Background: From May, 2009 through February 2010, DSTDP hosted one-day gonorrhea control discussion meetings in the 10 HHS regions. These meetings highlight 1) persistent heavy disease burden among young African-Americans, 2) the potential for Neisseria gonorrhoeae to develop antimicrobial resistance to cephalosporins, and 3) the need to incorporate GC into infertility prevention efforts.
Objectives: By the end of this session, participants will be able to 1) identify several GC prevention strategies, 2) describe common elements of state-level GC prevention action plans, and 3) identify specific examples of states using local surveillance data to identify populations at risk for GC.
Methods: The regional meetings began with an overview of gonorrhea epidemiology and prevention strategies, then health departments presented their local epidemiology, challenges, and prevention activities. During a breakout discussion, states developed 3 – 6 month actions plans. Afterwards, STD leaders worked with local staff and key partners to implement planned activities. Follow-up measures include 3 and 6 month calls from Program Consultants and updates in subsequent IPP meetings.
Results: Each of the regional GC meetings was well received by participating STD directors and epidemiologists. STD program leaders identified specific at risk populations and developed action plans using these strategies: enhance screening, partner services, access to care, and engaging communities.
Conclusions: Though many were initially skeptical, most participants found the meetings constructive and helpful in considering strategies to address their GC morbidity.

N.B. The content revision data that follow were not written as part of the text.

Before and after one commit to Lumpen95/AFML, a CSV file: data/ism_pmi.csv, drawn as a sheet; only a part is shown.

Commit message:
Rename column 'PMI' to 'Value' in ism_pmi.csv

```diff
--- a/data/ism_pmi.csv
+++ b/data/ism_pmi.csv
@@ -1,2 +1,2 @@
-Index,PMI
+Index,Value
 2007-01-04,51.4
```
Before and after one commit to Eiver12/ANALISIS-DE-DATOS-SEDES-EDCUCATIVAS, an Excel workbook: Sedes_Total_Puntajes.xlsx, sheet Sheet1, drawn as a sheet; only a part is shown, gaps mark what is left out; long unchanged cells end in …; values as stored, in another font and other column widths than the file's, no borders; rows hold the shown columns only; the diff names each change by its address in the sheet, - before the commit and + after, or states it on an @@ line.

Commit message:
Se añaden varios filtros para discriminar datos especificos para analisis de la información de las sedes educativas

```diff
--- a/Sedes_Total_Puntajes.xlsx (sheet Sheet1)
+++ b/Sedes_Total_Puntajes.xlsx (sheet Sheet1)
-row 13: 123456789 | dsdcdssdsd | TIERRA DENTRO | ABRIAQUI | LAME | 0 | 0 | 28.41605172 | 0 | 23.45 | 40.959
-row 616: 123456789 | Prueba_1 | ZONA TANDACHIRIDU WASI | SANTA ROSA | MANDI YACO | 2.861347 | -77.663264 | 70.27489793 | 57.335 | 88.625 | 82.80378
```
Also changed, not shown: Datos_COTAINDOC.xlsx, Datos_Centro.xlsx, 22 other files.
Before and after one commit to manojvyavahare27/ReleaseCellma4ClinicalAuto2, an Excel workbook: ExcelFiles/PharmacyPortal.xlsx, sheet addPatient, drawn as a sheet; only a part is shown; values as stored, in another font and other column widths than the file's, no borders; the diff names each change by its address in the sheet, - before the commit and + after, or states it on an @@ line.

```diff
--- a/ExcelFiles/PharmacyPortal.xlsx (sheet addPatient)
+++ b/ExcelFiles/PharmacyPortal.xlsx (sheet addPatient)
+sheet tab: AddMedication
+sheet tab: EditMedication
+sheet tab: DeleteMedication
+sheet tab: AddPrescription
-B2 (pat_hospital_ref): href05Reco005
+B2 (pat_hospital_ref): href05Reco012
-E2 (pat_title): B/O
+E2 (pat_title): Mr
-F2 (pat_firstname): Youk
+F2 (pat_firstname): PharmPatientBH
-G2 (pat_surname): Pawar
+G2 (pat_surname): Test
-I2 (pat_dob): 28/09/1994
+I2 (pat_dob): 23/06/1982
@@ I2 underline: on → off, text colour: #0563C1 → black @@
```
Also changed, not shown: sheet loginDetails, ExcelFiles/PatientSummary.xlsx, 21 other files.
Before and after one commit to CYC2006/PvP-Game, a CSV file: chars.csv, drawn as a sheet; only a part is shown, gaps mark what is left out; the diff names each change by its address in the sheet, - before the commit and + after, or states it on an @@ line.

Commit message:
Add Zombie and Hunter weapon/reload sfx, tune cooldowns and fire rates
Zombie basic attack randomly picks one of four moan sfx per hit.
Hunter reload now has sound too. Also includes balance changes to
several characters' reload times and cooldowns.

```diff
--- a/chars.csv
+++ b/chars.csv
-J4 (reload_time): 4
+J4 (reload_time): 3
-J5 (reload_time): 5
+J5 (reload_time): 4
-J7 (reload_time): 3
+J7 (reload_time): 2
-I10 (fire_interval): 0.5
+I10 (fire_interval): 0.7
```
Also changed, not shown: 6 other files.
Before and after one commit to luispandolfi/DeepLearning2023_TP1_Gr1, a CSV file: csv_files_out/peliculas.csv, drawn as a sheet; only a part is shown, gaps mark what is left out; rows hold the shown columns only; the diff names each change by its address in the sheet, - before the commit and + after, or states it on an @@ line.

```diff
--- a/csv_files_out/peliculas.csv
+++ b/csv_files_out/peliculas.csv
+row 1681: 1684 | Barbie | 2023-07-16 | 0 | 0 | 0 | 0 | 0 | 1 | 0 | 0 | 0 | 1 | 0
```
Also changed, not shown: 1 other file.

Implications for Programs, Policy, and/or Research: One-day regional program focused meetings with key participants offer a format that should be considered for other program improvement activities. STD Directors participating in regional GC meetings have a greater appreciation of GC epidemiology and prevention strategies; this knowledge may be used to construct policies to support successful interventions.